Thanks again :)

ClaraRYCB
09-21-16, 09:14 AM
I wish it were better, we are not that close. My parents were divorced so she is my half sister. I lived with my mom and she was with my Dad. I was 17 when she was 3 and thats when the asbergers was in the beginning stages of diagnosis. Personally, I have always that she was autistic, but I am no expert. She has always had issues with explaining or showing affections. Hugs were always awkward. Her emotions would be considered inappropriate at times. Like she would laugh at things that werent funny, but she didnt mean it, she was just uncomfortable and it would seem that way. She hated her hair being brushed- it was a nightmare. She used to have a special brush for her body for stim purposed.

Even now, we dont talk as much as I talk to my brother. I have always had a hard time relating to her.
My Dad wasnt a good person and he also was in the middle of leaving my step-mother and so the chaos through my sister for a loop.

Thank you so much for sharing, much appreciated.
Yes it can be really hard to relate. I feel I can relate easier to Asperger women though then the AS males. And for me it also depends on how frequent other autistic behaviours are. Like for example tics, repetitive and other less socially accepted behaviors. Hubby is the type of lonesome silent kind dark stranger. With a quirky sense of humor that I can appreciate.

I am atm entering a fase where I try to relate and find some kind of way to connect and show appreciation for his strengths.

But still unfortunately more often than not he manages to do stuff that would drive me crazy or to tears.

Oh and he also has sensory issues. Sometimes that helps me connect because I can provide some kind of soothing by a scalp massage or when he is very in his head I just rub his belly and call him 'my lucky Buddha' which mostly leads to laughter and relaxation.

In retrospect I guess I managed to find a few creative ways to cope with the issues.
It's the emotional poverty (affection deprivation) together with my inner chaos that made it harder and harder to keep on trying creative ways to connect. Romance and intimacy for example withered a good while ago.
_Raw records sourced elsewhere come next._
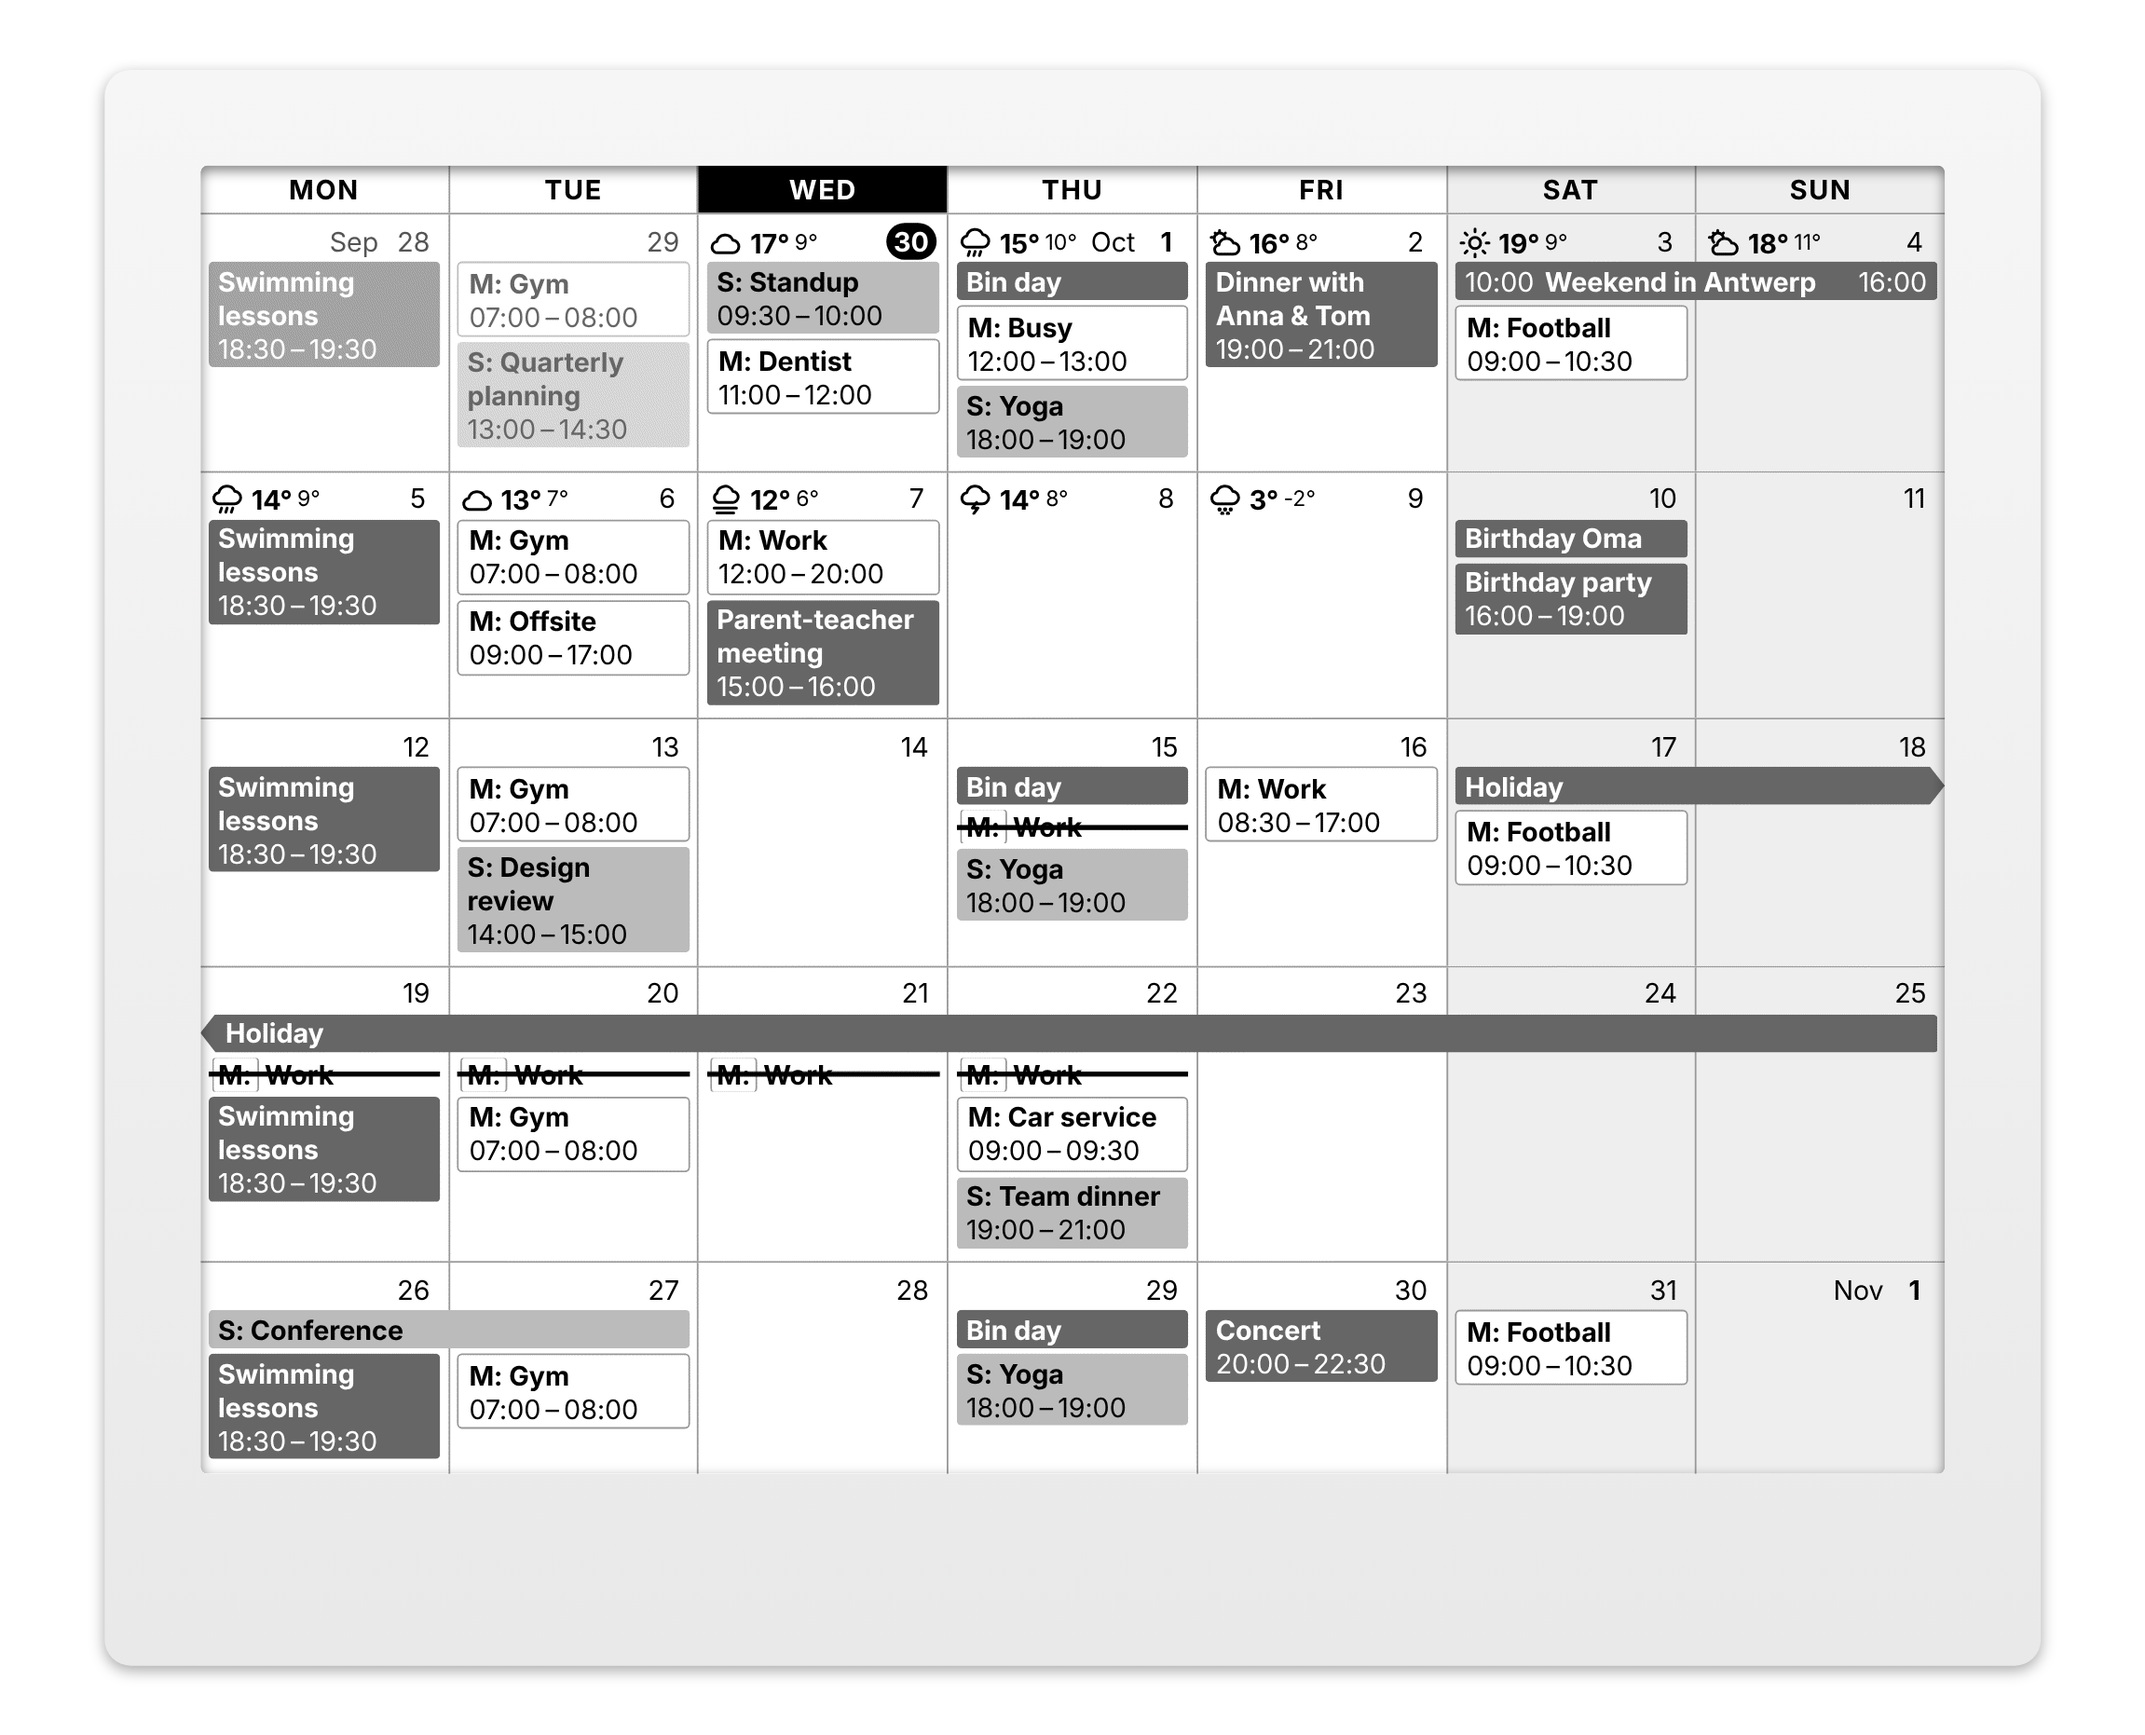
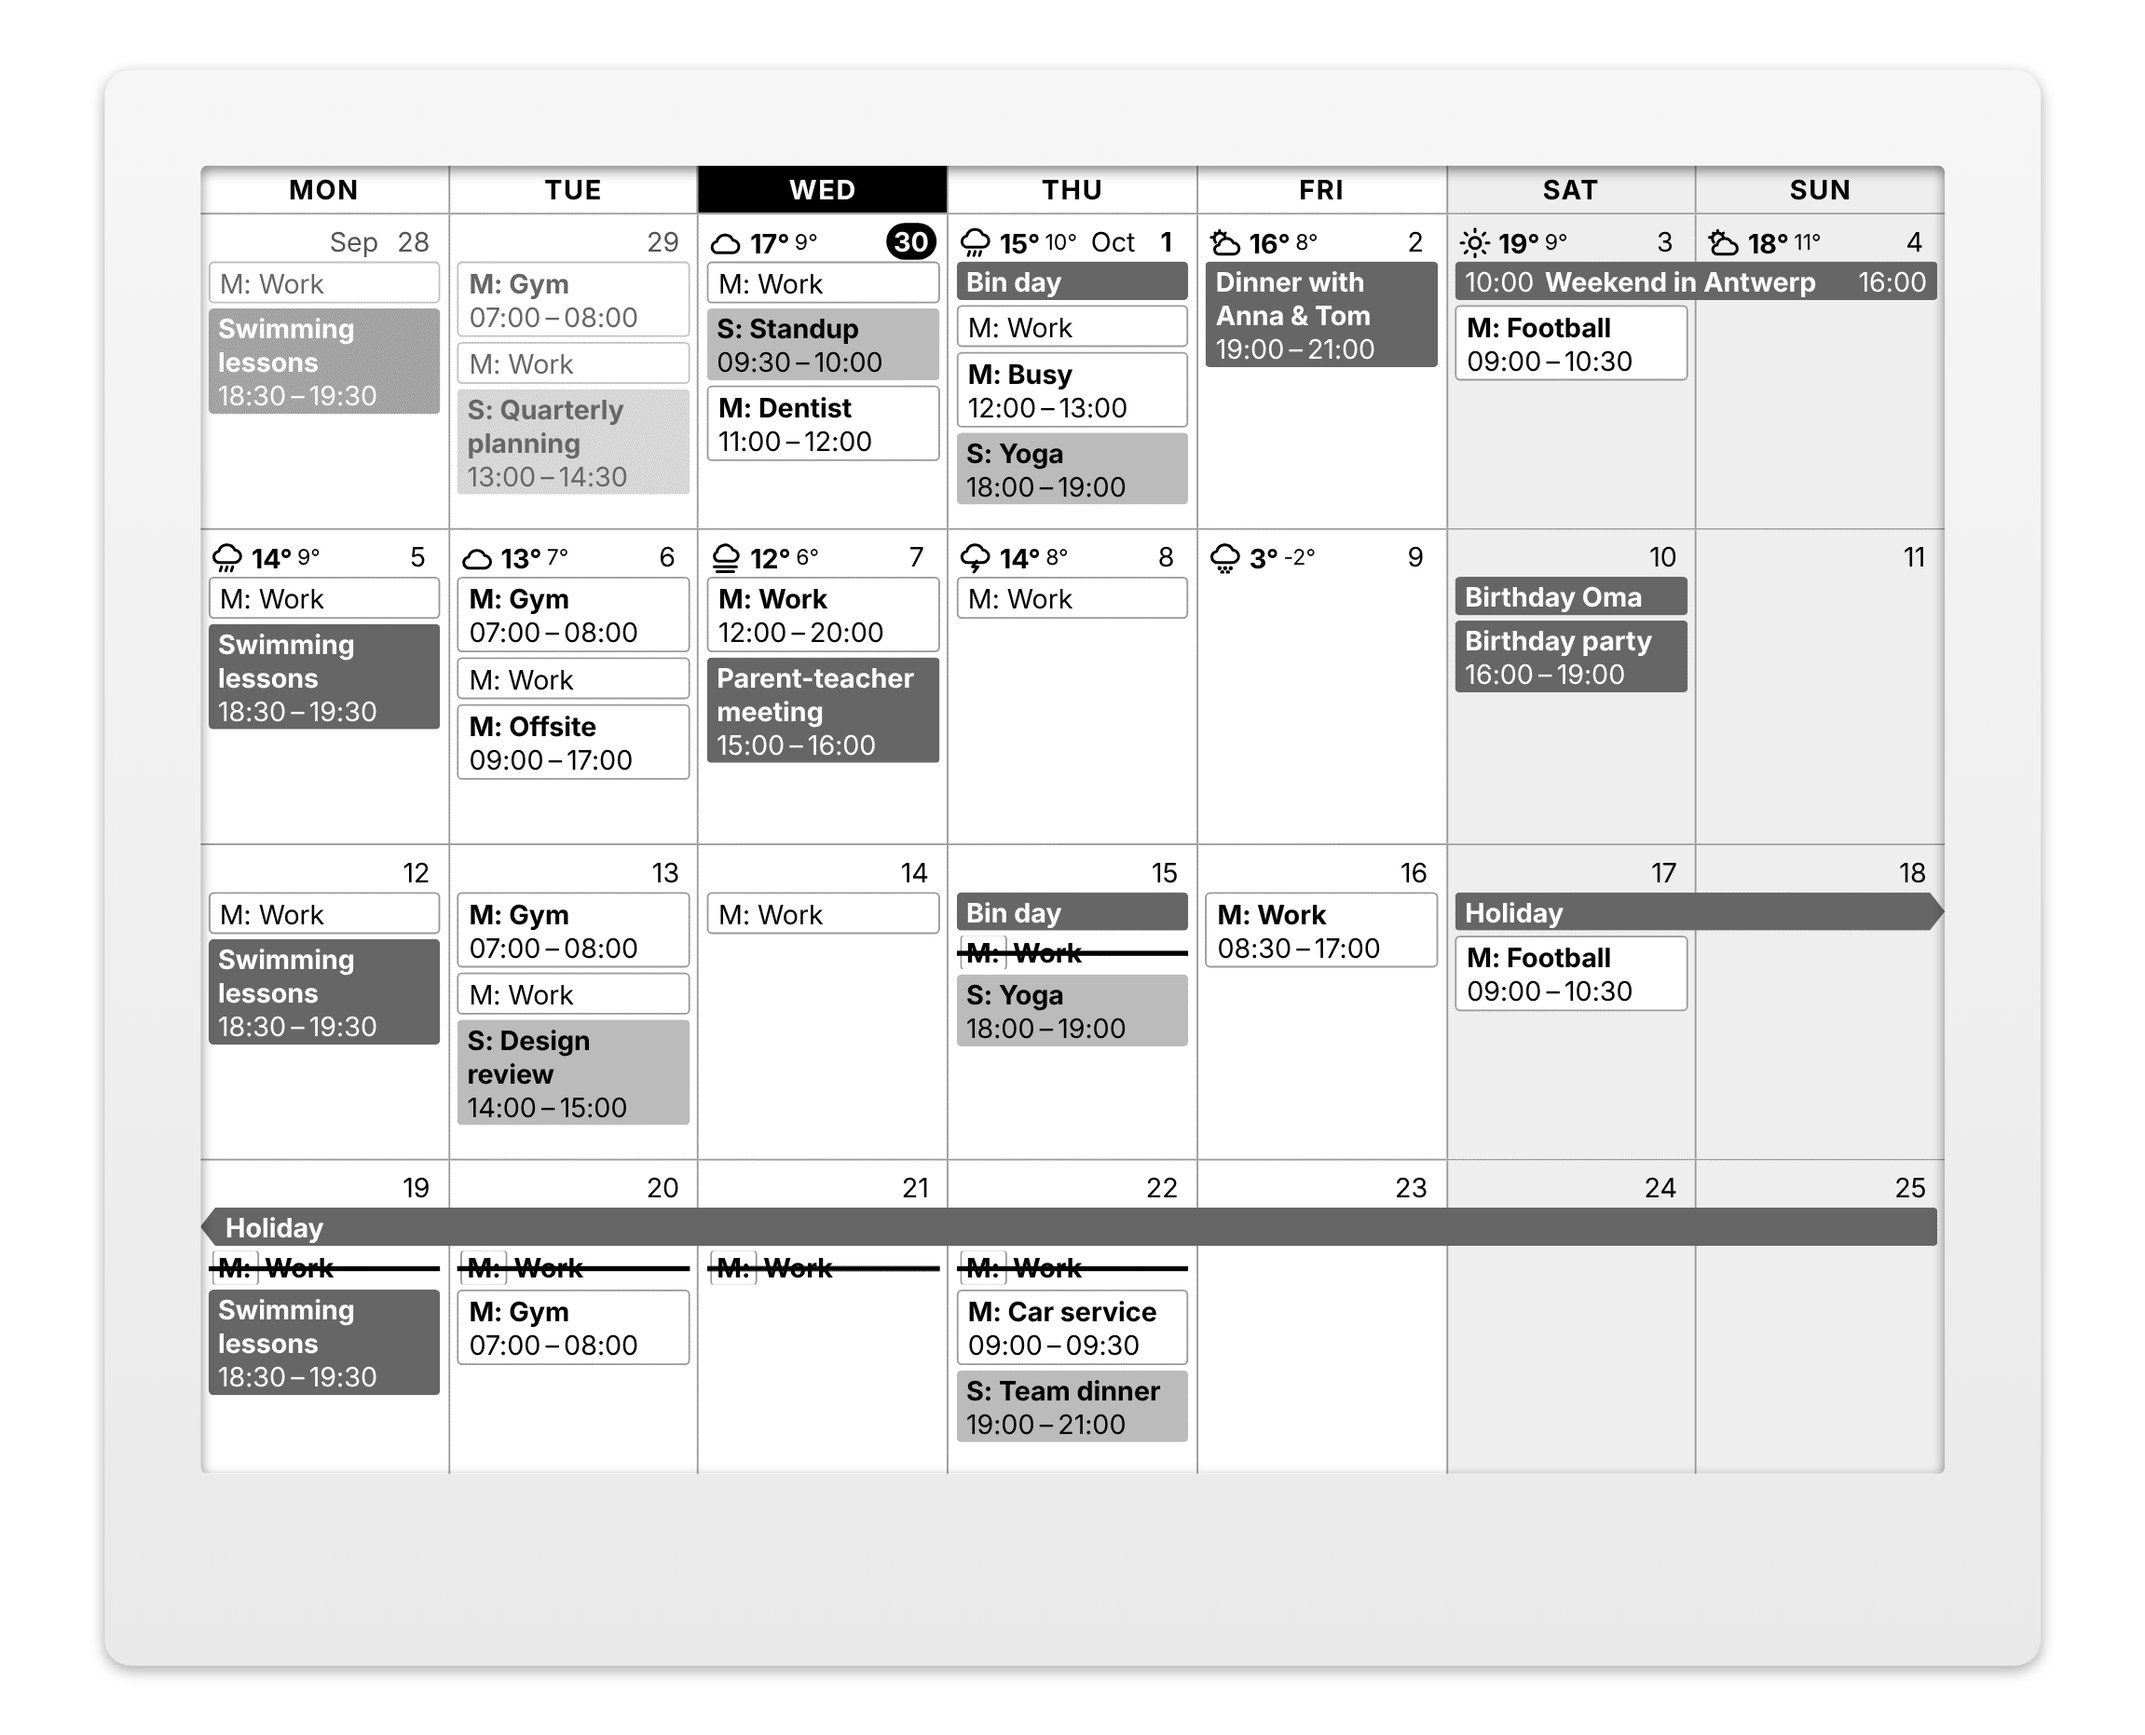
README: show the Usual week image with Usual events on Without times
Claude-Session: https://claude.ai/code/session_012o4AiAHExqNSp6iPRm5q7d

Changed region(s): [[0.0925, 0.1246, 0.9253, 0.841], [0.6785, 0.2803, 0.8019, 0.4049]]

diff --git a/README.md b/README.md
@@ -406,8 +406,8 @@ are no commas in it (they separate the calendars). A crossed-out day takes the t
 usual events, else the prefix alone.
 
 <sub>The sample calendars with Mark's work calendar (same `M:` prefix and color) on
-`Mon-Thu 08:30-17:00`: a later Wednesday, a Thursday swapped for Friday, and the holiday
-week off.</sub><br>
+`Mon-Thu 08:30-17:00` and **Usual events** on `Without times`: a later Wednesday, a
+Thursday swapped for Friday, and the holiday week off.</sub><br>
 <img src="docs/usual-week.png" width="100%">
 
 ## Differences from upstream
Anyways it's great to vent here. Thank you again for sharing and listening!